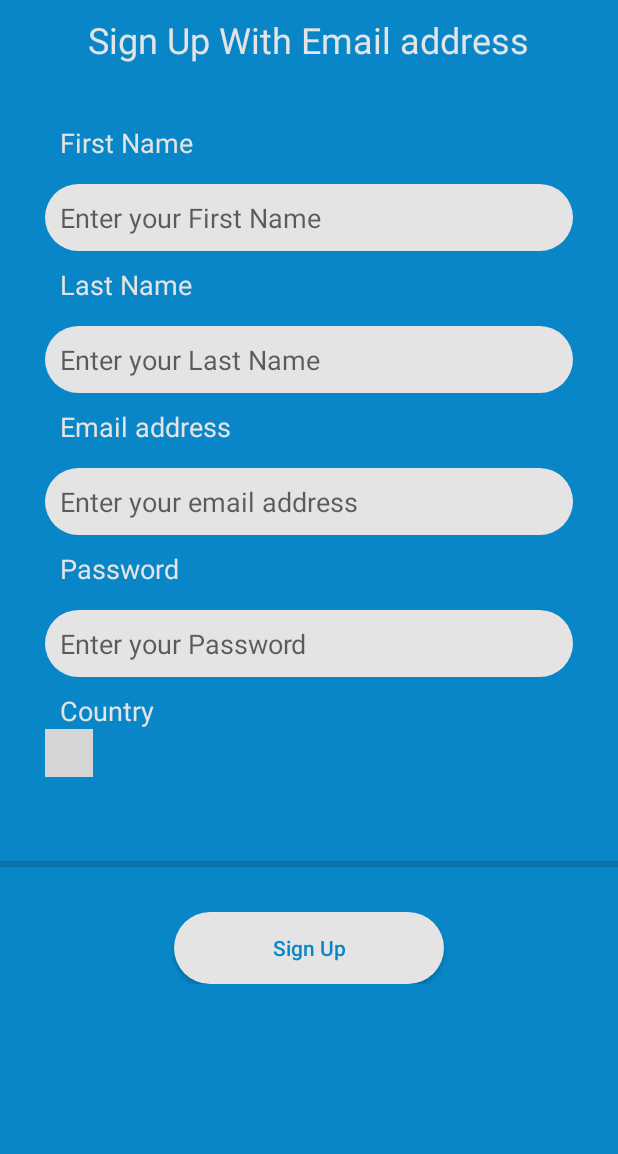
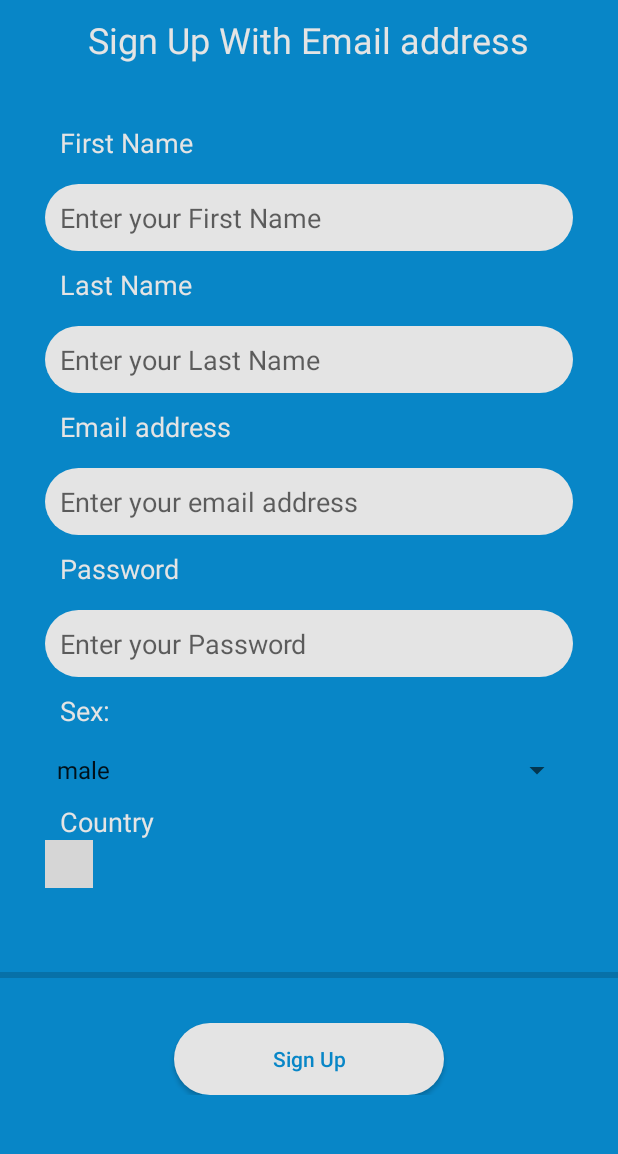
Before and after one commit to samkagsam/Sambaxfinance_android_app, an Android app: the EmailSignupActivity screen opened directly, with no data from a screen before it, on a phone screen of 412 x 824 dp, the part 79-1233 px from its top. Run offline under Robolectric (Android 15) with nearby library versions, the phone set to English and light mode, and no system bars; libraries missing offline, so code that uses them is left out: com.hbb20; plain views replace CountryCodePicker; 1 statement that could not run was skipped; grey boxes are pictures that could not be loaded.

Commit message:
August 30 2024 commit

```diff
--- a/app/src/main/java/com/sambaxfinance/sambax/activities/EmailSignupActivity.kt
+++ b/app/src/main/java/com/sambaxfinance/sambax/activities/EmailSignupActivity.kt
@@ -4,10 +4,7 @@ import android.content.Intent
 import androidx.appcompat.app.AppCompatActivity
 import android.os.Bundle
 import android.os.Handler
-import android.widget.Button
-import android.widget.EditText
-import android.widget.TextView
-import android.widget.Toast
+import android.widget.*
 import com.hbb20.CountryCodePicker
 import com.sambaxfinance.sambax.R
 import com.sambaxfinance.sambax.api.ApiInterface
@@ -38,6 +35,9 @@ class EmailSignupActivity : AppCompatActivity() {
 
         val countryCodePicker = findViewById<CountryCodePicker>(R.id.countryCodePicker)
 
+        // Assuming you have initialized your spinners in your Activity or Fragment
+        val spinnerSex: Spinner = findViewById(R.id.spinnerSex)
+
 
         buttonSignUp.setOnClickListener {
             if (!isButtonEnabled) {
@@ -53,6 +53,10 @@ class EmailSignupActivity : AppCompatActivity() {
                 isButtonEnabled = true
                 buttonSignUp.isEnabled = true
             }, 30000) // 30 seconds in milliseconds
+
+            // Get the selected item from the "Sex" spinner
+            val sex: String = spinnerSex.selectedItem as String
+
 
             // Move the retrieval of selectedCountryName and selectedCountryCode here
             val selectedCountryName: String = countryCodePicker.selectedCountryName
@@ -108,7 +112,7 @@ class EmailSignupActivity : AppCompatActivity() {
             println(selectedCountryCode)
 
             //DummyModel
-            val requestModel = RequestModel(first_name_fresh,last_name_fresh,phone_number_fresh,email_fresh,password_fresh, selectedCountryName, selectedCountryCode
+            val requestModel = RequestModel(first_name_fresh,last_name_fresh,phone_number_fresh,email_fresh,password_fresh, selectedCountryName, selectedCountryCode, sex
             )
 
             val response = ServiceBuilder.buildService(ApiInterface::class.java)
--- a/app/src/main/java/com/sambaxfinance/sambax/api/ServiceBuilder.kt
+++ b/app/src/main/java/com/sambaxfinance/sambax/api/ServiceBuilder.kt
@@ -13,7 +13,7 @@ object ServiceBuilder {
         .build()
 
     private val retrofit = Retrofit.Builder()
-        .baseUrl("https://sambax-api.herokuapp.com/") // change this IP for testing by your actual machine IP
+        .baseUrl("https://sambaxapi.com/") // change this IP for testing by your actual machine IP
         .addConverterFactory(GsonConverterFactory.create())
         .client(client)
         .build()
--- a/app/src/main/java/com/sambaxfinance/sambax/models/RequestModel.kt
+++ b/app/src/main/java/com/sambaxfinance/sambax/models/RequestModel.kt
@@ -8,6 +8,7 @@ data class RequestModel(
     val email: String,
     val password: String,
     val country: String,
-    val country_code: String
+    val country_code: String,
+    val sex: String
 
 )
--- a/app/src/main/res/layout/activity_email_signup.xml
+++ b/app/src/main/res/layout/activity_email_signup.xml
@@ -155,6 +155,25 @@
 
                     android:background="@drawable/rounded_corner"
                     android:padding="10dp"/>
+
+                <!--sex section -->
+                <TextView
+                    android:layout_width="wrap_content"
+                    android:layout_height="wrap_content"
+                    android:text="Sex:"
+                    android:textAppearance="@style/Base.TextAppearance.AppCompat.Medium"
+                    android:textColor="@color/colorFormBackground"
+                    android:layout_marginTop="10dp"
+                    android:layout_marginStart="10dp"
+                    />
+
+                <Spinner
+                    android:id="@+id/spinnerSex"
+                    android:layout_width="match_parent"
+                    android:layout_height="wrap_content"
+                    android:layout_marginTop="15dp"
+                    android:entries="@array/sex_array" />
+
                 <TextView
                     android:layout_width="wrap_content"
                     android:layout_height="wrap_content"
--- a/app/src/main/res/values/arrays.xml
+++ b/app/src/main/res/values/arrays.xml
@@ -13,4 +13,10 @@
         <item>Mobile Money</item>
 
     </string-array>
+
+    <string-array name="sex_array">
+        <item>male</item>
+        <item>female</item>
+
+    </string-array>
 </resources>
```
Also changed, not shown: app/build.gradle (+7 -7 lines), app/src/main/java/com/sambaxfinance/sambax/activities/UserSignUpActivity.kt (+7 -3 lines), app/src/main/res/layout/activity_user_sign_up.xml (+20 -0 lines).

# # #

Instructions to follow ▸ Going through the records above, count the lines that include the word "activities". Give the number alone.

Exercise solution ▸ 3